## Task details
Using the listing below, report how many lines contain the word "copy" and give no other words.

## Data shown
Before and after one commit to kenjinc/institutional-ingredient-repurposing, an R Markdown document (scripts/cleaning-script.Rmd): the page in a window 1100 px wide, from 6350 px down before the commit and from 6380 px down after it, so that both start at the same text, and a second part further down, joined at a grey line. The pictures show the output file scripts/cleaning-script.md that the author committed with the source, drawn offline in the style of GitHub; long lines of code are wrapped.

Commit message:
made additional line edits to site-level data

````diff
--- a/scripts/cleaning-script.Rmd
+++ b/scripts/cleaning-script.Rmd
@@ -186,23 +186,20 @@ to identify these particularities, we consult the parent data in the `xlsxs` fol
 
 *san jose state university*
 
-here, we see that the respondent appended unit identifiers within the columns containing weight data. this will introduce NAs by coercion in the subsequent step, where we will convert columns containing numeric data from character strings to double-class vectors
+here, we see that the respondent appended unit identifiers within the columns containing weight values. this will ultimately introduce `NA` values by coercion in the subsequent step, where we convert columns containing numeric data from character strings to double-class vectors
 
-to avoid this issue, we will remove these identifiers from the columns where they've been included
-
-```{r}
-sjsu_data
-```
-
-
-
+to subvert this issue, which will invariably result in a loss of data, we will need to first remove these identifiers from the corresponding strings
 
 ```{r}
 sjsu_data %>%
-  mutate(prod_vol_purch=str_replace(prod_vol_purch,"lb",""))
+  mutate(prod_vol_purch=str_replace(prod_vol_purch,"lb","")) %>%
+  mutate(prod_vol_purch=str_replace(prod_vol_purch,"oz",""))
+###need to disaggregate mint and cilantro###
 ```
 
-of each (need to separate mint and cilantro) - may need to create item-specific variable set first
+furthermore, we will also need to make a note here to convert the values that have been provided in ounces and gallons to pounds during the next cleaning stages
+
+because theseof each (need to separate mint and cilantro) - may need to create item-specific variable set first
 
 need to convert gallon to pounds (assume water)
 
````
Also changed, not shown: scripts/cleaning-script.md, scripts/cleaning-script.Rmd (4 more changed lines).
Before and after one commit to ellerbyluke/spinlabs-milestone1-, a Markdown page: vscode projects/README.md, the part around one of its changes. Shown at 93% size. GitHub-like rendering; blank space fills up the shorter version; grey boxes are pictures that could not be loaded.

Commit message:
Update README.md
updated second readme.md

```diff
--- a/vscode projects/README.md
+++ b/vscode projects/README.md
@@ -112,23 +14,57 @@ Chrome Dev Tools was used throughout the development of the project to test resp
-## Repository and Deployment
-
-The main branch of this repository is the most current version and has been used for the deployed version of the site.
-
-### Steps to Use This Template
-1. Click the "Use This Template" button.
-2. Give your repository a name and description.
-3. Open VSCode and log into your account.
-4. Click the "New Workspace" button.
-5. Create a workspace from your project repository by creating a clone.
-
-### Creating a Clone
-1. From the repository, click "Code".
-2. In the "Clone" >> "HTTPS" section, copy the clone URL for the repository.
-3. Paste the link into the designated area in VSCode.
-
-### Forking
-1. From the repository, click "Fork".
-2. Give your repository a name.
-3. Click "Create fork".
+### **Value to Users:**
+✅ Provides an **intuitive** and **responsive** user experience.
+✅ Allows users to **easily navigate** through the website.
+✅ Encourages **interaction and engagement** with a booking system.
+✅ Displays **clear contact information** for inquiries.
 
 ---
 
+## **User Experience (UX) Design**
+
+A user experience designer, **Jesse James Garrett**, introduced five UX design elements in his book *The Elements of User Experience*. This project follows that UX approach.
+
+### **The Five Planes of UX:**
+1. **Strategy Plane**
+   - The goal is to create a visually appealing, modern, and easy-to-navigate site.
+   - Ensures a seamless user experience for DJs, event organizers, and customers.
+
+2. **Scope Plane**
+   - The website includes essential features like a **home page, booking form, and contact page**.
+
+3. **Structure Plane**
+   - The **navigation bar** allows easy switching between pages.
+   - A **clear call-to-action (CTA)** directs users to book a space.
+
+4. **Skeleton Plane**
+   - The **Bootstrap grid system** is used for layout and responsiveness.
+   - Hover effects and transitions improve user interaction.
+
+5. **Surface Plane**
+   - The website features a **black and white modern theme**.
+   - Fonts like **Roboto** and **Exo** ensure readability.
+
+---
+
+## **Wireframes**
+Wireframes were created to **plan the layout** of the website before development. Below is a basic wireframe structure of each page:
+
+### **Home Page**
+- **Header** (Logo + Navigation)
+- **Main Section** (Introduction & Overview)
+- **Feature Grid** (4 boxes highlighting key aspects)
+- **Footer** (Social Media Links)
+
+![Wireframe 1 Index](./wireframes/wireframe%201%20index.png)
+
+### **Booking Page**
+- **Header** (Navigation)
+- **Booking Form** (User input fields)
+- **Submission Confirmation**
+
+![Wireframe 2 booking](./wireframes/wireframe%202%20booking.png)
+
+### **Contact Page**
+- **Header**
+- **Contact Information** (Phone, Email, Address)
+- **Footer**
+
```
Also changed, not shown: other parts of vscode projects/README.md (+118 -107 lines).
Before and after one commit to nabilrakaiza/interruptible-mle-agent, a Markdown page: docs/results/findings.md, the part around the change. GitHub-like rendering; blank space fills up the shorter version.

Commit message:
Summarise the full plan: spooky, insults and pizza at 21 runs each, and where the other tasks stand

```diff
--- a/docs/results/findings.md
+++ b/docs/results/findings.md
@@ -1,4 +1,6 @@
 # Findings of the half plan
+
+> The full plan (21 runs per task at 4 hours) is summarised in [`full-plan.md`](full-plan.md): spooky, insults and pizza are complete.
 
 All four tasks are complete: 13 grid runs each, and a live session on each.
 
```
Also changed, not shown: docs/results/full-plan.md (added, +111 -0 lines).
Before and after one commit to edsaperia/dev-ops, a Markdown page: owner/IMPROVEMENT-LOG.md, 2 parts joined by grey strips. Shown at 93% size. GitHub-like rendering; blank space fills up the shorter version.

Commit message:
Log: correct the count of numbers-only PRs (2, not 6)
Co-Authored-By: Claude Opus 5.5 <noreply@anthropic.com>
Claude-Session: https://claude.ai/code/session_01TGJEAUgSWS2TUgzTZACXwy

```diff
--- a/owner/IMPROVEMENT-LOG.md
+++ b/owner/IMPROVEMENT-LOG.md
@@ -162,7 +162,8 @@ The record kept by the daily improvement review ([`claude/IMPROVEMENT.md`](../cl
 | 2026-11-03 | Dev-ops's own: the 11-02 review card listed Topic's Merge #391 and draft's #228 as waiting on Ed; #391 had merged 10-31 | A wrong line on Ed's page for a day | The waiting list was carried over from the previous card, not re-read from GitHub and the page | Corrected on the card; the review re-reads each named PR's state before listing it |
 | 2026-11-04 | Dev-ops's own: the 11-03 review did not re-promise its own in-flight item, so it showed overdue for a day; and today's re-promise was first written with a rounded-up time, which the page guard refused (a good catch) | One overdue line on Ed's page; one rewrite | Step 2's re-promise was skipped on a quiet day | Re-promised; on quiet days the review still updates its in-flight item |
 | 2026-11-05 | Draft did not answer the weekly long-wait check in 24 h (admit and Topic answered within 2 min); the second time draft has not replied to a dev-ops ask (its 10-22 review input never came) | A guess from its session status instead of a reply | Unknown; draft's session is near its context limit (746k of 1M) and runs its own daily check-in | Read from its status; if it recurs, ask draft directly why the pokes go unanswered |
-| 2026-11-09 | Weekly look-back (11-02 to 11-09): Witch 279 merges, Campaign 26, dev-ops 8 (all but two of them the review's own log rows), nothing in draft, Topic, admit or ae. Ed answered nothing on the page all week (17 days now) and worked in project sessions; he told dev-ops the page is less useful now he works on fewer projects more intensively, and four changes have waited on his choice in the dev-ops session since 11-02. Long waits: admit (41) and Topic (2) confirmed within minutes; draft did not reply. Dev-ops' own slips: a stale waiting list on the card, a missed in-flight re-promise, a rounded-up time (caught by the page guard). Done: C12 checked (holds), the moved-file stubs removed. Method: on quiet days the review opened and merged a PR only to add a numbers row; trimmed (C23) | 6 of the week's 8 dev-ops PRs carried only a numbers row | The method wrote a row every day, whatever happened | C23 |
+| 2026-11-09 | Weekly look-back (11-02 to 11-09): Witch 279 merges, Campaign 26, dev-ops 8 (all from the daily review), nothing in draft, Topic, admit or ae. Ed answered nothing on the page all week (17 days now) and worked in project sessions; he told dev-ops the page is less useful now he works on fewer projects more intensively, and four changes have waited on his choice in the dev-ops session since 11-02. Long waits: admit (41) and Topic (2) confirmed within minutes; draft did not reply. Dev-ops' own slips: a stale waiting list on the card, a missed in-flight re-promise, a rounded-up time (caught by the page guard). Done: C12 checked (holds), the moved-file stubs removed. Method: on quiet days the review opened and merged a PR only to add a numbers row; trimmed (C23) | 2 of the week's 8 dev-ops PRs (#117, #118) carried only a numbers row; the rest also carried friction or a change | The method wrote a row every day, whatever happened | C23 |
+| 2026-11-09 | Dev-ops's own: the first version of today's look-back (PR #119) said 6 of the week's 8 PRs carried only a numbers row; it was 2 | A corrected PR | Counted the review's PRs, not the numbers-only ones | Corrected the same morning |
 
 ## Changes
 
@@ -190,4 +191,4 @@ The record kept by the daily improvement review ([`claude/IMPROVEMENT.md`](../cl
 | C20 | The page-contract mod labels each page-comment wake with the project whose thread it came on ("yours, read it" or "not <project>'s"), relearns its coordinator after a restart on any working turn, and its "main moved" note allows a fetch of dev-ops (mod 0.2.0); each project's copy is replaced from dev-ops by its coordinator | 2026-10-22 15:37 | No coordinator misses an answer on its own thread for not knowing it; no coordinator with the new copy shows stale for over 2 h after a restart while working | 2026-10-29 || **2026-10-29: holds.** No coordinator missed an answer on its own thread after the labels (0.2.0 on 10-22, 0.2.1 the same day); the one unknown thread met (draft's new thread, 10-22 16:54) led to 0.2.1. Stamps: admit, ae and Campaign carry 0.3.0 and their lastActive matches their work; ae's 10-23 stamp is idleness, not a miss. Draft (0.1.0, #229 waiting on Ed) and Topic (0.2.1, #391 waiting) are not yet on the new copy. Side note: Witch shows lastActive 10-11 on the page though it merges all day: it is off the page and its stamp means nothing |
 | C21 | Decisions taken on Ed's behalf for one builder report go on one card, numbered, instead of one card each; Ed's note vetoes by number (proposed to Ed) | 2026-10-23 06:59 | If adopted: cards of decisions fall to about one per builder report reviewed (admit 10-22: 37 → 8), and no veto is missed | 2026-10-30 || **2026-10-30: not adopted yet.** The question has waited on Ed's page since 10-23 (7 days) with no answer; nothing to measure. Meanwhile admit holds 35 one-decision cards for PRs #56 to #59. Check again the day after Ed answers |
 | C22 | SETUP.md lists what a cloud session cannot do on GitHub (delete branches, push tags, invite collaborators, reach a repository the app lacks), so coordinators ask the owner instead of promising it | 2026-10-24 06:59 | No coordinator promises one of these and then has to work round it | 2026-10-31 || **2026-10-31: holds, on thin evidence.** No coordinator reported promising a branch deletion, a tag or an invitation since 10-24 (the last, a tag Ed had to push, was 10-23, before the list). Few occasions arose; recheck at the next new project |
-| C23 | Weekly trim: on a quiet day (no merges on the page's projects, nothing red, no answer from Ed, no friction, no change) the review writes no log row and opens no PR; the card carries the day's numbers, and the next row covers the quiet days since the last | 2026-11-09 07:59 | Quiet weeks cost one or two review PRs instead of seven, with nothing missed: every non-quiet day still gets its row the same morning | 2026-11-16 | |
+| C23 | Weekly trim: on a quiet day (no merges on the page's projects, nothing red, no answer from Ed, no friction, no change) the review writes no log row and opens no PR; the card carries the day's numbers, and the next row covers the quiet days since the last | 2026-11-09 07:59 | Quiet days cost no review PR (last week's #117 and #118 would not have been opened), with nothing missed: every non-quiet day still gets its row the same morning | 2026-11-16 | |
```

## Answer to the problem
2